Charles Dickens: A Man of Social Reform
Today, Charles Dickens is considered an element of social reform. His life experiences that allowed him to gain this title. “Charles Dickens was born on February 7, 1812, to John and Elizabeth Dickens. John Dickens was a clerk in the Naval Pay Office. John Dickens, unable to control the family’s finances, found himself imprisoned for debt in 1824. Elizabeth Dickens and children, with the exception of Charles, who was put to work at Warren’s Blacking Factory, joined him in the Marshalsea Prison.
When his father was released, the then twelve-year-old Dickens, who was already scarred psychologically by the experience, was further wounded by his mother's insistence that he continue to work at the factory. He was halted from ever recovering his former happy life. The devastating impact of the period wounded him psychologically, colored his work, and haunted his entire life with disturbing memories At fifteen, he found employment as an office boy at an attorney's, while he studied shorthand at night” (Victorian Web). It was during this terrible period in Dickens' childhood that he observed the lives of the men, women, and children in the most impoverished areas of London and witnessed the social injustices they suffered.
Dickens believed in the ethical and political potential of literature, and the novel in particular, and he treated his fiction as a “springboard for debates about moral and social reform. It was through this novels with themes of social analysis Dickens became an outspoken critic of unjust economic and social conditions” (James 57). His deeply-felt social commentaries such as A Christmas Carol, helped raise the collective awareness of the reading public.
Dickens contributed significantly to the emergence of public social reform which was gaining an increased influence on the decisions of the authorities.

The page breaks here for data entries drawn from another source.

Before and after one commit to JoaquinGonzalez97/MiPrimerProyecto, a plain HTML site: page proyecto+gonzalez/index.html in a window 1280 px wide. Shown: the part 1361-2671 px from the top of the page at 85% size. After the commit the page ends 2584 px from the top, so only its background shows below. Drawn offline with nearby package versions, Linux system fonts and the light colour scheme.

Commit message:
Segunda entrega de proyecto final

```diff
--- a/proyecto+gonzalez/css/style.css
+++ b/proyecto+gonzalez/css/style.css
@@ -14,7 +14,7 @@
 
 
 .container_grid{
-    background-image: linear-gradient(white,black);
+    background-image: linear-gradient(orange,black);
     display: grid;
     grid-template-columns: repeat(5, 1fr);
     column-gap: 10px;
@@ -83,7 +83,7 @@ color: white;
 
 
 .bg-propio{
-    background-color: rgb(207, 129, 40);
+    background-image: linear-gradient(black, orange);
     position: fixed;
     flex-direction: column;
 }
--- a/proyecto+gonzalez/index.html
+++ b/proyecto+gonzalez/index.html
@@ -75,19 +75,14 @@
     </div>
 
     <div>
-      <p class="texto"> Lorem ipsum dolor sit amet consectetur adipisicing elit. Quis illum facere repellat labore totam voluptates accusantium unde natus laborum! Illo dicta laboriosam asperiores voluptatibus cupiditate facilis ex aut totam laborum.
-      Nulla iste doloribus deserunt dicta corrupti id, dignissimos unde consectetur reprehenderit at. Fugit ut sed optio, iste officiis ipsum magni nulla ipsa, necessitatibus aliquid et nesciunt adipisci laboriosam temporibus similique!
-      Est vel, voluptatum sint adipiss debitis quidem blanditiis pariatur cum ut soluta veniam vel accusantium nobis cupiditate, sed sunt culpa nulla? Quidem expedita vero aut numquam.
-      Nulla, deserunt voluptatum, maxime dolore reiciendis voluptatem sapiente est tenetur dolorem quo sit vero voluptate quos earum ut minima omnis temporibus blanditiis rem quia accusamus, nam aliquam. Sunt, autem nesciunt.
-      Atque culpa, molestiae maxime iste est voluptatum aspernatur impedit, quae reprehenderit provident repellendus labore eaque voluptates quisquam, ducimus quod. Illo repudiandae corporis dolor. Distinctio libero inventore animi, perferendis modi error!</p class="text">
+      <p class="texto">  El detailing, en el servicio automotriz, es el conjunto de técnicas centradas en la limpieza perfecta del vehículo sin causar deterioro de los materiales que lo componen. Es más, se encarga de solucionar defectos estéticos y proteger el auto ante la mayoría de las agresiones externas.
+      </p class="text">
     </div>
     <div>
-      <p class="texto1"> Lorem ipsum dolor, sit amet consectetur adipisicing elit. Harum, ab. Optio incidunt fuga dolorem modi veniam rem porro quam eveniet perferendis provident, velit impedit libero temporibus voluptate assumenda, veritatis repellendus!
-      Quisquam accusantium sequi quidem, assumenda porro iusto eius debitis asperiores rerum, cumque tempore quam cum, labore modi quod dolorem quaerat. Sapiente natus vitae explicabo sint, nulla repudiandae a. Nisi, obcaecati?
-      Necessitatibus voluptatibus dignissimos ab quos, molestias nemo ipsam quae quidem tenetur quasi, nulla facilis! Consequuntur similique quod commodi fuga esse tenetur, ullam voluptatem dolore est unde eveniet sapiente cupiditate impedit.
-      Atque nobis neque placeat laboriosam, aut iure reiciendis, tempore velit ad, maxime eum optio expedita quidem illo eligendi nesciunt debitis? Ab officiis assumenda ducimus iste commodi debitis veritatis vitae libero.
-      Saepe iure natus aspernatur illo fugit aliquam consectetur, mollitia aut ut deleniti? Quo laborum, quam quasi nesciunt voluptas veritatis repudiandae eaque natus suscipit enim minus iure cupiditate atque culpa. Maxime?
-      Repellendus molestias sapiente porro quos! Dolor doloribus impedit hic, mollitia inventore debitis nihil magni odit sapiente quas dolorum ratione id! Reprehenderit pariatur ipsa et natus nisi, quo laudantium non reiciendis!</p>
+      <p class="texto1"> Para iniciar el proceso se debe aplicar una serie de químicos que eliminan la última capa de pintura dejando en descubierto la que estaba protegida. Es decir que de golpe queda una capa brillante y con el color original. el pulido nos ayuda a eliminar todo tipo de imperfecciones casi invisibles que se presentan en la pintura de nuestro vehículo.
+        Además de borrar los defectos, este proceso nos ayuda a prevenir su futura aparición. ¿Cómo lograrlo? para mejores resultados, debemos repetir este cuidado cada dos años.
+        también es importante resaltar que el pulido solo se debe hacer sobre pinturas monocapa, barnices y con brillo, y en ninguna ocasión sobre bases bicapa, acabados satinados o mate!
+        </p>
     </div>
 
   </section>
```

Indirectly, he contributed to a series of legal reforms, “including the abolition of the inhumane...